Table 1. Visitors to a Farm (Veterinarians, Ag Service Personnel, Visitors and Neighbors)

Risk ConcernLow RiskModerate RiskHigh Risk
Number of farm visits per dayOne farm, little or no animal contact.Occasionally visits more than one farm per day. Minimal animal contact.Visits many farms or auctions. Significant animal contact.
Protective clothingWears clean & sanitized shoes or boots. One pair of coveralls per site.Wears sanitized boots and clean coveralls. If clean may not change coveralls.Does not wear protective clothing, or uses the same clothing between farms.
Leaves materials or borrows suppliesMaterials and supplies away from animal or feed areas.Materials and supplies in areas of minimal animal or feed contact areas.Materials and supplies may be left in animal or feed contact areas.
Animal ownershipDoes not own similar species at home.Similar species but a different production type.Owns and/or cares for a similar species and production type at home.
Contact with potentially infected animalsMinimal or no contact with potentially infected animals.Contact with healthy animals and avoids contact with potentially infected animals.May own or be exposed to many animals of unknown health status.
Work in animal contact areasDoes not work in areas with highly susceptible animals.Minimal exposure to high risk animals and only with protective clothing.Works with highly susceptible animals. Little precautions.
Biosecurity knowledgeUnderstands and promotes biosecurity for industry.Aware of biosecurity principles but is not an advocate.Little appreciation for biosecurity and does not view it as an industry issue.
Foreign TravelDoes not travel out of the US or Canada.Limited travel outside of US or Canada without animal contact.Travel to foreign countries with animal contact in those countries.
Foreign VisitorsProhibits foreign visitor contact with animals or feeds.Foreign visitors may be in animal or feed areas after adequate quarantine.Visitors are permitted in animal or feed contact areas without screening or quarantine.

Table 2. Other Animals - Livestock Exhibitions and Purchased Animals

Risk ConcernLow RiskModerate RiskHigh Risk
Purchased animalsScreening tests and quarantine for 30+ days after purchase.Minimal screening; quarantine for only 15-30 days.No screening; no quarantine or <15 days.
Protective outer clothingClothing and boots worn on home farm and not worn to different farms or animal events.Clean clothing and disposable boots or sanitized boots.Clothing or boots worn on home farm and also worn to different animal events.
ImmunizationsTimely, comprehensive plan coordinated with veterinarian.Immunization based on show regulations but not necessarily part of total plan.Haphazard immunization plan that is not coordinated nor professionally supervised.
Animal transportationHaul own animals only in your trailer or truck.Haul animals in another's truck or trailer that has been cleaned or sanitized.Haul animals in another's truck or trailer without sanitation.
Equipment at exhibition or saleOnly use grooming, feeding or watering equipment for your animals.Clean equipment before sharing.Equipment shared without cleaning or sanitation.
Contact of public with animalsProhibit people from petting and feeding of your animals.Allow petting but discourage people from feeding your animals.Allow public to pet and/or feed animals.
Isolation after exhibitionIsolate for 15 days after exhibition.Isolate for >7 days but <15 days after exhibition.Isolate for <7 days after exhibition.

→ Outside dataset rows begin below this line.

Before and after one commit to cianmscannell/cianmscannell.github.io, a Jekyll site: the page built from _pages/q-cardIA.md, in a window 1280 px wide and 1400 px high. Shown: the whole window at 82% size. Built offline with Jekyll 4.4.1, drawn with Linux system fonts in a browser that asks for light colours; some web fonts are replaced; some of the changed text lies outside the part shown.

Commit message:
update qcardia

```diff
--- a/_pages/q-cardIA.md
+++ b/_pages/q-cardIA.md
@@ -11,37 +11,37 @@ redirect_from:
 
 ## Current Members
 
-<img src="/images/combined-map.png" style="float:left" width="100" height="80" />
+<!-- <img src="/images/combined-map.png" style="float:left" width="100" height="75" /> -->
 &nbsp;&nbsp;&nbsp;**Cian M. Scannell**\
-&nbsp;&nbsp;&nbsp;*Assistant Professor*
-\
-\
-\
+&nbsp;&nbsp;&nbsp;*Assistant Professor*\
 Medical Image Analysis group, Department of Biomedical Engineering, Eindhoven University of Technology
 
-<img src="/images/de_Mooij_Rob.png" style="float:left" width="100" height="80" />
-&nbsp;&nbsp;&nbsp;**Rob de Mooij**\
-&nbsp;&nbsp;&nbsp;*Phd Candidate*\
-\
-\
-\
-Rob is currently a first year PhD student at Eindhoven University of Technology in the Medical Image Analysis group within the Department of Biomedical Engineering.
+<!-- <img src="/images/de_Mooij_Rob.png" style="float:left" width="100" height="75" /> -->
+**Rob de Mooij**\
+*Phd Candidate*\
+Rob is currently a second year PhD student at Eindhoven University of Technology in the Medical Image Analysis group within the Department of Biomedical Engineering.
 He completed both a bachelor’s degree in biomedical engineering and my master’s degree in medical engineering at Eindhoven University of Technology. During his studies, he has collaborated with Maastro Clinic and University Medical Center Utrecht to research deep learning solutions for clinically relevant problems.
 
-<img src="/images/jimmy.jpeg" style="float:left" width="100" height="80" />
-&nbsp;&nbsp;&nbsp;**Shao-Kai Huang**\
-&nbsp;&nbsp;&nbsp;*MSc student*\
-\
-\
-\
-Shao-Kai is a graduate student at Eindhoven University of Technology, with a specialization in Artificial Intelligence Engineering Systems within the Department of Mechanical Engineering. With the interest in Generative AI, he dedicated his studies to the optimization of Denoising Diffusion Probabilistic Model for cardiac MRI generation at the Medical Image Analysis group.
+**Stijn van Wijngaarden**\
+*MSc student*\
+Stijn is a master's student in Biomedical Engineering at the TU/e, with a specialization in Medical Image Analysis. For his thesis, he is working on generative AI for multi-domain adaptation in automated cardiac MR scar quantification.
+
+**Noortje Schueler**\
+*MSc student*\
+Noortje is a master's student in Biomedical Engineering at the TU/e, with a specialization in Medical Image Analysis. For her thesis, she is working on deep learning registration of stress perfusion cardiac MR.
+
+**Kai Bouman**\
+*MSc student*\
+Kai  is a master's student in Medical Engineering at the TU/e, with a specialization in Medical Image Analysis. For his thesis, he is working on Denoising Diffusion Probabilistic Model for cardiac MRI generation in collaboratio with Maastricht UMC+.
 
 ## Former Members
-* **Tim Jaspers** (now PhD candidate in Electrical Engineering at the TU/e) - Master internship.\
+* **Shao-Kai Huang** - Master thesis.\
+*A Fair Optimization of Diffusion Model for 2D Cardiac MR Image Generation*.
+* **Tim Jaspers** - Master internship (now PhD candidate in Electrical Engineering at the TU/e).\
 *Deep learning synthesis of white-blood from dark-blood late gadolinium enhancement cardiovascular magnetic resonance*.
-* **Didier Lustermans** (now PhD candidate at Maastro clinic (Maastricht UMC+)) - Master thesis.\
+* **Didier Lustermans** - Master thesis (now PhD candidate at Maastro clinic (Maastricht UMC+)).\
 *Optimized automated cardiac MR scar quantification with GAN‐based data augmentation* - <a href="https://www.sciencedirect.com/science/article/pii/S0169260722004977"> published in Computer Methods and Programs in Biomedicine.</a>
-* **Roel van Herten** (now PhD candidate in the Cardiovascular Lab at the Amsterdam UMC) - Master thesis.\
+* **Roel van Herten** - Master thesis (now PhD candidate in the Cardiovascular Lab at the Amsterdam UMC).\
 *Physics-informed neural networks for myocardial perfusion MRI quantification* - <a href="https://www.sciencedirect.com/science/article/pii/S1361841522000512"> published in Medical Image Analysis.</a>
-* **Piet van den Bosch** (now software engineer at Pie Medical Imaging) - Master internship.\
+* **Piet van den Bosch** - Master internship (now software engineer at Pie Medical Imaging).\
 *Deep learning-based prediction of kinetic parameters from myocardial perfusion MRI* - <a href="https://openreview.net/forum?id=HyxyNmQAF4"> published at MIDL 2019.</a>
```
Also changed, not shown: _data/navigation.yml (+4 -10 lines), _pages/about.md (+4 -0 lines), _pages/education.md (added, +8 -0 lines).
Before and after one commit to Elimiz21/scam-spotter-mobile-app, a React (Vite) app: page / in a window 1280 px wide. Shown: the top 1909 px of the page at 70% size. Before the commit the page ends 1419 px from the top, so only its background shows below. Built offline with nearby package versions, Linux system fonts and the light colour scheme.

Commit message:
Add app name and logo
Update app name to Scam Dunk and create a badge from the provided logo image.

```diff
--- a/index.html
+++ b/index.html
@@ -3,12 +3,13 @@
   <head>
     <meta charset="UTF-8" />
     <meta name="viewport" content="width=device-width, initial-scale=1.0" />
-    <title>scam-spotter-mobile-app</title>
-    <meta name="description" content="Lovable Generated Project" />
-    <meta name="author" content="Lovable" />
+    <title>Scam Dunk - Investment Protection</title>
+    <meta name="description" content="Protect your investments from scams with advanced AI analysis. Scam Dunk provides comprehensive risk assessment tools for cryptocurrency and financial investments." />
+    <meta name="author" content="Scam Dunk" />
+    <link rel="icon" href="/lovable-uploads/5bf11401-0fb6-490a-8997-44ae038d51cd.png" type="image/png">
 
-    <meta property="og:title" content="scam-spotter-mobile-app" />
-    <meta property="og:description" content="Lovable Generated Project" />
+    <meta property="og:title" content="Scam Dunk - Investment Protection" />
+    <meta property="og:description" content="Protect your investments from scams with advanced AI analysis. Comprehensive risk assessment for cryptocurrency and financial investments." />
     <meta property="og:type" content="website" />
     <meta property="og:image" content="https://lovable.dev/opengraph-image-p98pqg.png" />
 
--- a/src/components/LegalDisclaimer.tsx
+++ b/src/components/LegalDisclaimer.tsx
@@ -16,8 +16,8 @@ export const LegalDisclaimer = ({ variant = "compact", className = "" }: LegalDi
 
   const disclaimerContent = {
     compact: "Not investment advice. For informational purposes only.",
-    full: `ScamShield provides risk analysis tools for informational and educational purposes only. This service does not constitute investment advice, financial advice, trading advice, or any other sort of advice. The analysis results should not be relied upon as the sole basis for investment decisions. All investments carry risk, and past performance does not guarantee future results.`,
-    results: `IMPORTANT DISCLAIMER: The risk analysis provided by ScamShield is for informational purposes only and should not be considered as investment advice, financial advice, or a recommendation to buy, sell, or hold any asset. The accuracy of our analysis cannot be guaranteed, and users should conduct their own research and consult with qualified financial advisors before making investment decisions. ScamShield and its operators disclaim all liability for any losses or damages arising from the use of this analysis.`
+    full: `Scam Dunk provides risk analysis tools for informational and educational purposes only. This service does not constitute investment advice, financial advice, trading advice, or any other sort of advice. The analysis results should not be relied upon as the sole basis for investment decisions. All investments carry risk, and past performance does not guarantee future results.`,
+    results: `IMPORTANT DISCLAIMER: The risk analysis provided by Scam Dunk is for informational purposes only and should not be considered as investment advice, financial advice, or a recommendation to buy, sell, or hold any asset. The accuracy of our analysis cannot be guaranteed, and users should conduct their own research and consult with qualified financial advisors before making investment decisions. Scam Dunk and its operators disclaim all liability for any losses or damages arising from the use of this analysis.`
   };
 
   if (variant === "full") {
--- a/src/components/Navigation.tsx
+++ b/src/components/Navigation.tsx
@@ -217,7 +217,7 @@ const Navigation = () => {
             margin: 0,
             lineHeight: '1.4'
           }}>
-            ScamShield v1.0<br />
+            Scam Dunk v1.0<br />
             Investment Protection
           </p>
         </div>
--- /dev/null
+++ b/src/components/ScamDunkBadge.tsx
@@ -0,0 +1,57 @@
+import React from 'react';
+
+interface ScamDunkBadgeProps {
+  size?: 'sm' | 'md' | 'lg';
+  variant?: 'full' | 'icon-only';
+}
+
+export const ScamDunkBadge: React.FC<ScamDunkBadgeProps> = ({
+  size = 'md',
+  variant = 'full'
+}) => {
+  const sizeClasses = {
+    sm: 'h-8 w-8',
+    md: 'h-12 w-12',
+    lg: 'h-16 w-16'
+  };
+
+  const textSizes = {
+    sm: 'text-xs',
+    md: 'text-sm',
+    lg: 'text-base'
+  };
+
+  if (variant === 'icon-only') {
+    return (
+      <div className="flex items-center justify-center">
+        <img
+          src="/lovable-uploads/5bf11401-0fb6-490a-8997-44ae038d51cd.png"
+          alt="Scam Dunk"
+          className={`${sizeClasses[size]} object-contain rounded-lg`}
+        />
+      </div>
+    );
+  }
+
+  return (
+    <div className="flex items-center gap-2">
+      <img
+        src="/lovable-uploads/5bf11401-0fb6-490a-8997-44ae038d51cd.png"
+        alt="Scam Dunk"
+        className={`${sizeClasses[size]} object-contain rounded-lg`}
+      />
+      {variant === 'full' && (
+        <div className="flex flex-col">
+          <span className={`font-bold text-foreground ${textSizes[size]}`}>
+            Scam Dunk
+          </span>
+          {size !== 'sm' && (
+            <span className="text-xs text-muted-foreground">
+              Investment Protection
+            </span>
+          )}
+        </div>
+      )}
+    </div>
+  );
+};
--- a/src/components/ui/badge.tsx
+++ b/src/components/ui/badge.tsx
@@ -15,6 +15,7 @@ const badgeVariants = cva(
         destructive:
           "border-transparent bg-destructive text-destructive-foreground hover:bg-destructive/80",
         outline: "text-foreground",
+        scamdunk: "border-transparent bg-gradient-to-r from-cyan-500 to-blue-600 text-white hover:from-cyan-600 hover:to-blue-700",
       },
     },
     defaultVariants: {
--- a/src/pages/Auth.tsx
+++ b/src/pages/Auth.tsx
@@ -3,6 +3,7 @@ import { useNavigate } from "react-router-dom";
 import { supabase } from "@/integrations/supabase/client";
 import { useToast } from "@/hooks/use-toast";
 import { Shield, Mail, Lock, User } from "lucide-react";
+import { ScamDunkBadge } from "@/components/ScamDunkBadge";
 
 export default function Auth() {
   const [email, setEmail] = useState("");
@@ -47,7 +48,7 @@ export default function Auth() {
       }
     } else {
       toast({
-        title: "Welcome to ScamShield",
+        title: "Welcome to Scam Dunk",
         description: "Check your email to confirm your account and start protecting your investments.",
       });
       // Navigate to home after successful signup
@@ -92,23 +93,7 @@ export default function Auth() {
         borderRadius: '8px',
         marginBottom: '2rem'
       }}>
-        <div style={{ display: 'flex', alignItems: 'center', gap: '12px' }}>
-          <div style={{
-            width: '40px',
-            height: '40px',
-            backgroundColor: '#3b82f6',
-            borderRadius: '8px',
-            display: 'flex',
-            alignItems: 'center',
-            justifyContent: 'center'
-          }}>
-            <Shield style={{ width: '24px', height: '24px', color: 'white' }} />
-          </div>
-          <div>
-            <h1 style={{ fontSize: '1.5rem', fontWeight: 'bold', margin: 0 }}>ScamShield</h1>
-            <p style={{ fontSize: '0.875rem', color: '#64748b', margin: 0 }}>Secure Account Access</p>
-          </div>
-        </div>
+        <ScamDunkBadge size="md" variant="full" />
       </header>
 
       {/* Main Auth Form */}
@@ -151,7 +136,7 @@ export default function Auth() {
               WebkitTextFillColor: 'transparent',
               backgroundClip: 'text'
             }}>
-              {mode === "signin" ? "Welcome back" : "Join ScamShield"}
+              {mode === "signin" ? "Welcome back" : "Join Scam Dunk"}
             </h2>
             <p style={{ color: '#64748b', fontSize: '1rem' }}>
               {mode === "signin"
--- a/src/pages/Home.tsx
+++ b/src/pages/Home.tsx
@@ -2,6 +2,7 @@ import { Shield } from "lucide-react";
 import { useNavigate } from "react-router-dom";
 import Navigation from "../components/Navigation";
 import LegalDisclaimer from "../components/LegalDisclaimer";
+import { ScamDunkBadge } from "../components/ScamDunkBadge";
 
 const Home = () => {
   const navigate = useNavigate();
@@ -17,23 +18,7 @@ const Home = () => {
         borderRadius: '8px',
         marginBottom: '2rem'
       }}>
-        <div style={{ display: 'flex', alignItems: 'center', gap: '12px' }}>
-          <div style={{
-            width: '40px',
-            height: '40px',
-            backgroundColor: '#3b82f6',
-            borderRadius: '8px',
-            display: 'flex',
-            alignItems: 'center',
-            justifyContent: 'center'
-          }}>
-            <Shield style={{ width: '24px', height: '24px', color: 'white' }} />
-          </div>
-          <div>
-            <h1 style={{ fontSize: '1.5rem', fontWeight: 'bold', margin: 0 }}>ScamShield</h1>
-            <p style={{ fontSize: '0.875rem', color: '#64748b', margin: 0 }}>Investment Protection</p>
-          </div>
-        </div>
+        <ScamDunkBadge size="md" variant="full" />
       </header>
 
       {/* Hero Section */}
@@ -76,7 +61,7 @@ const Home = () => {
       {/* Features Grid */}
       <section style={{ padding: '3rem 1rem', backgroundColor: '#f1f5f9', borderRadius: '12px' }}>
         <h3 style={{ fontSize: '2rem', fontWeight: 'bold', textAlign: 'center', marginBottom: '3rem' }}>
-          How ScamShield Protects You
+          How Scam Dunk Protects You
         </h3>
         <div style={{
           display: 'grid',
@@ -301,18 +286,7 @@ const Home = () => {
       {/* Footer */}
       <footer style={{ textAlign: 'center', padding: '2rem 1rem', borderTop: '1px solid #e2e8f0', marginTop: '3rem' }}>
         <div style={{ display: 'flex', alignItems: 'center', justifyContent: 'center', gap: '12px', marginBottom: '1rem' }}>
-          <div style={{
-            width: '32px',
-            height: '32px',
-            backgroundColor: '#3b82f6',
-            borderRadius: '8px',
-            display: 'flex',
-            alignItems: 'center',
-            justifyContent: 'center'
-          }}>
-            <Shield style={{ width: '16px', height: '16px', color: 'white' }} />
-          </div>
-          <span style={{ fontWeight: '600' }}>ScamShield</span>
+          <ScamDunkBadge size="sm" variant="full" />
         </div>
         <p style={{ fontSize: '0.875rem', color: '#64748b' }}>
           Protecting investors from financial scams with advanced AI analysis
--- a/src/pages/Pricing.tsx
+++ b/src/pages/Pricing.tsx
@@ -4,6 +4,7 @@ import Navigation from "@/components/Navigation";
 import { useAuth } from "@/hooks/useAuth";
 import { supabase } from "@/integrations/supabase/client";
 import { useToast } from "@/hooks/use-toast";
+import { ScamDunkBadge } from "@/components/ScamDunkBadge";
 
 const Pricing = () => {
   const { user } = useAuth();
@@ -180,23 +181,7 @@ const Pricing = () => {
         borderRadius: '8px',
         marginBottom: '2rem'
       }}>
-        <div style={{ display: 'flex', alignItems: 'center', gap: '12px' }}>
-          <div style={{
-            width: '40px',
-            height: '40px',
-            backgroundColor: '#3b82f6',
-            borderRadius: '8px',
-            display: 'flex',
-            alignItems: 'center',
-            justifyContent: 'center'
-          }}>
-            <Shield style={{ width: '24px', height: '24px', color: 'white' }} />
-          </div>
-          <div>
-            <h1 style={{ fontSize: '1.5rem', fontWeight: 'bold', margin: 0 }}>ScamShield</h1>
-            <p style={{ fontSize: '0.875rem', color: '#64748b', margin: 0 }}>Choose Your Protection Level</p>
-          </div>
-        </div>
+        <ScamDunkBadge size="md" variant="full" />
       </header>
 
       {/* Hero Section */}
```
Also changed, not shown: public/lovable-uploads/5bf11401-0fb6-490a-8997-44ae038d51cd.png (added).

Prepared by Drs. Ernest Hovingh, Bhushan Jayarao, Robert Van Saun, David Wolfgang and Lawrence Hutchinson; Veterinary Extension & Applied Reserach Team, Department of Veterinary & Biomedical Sciences..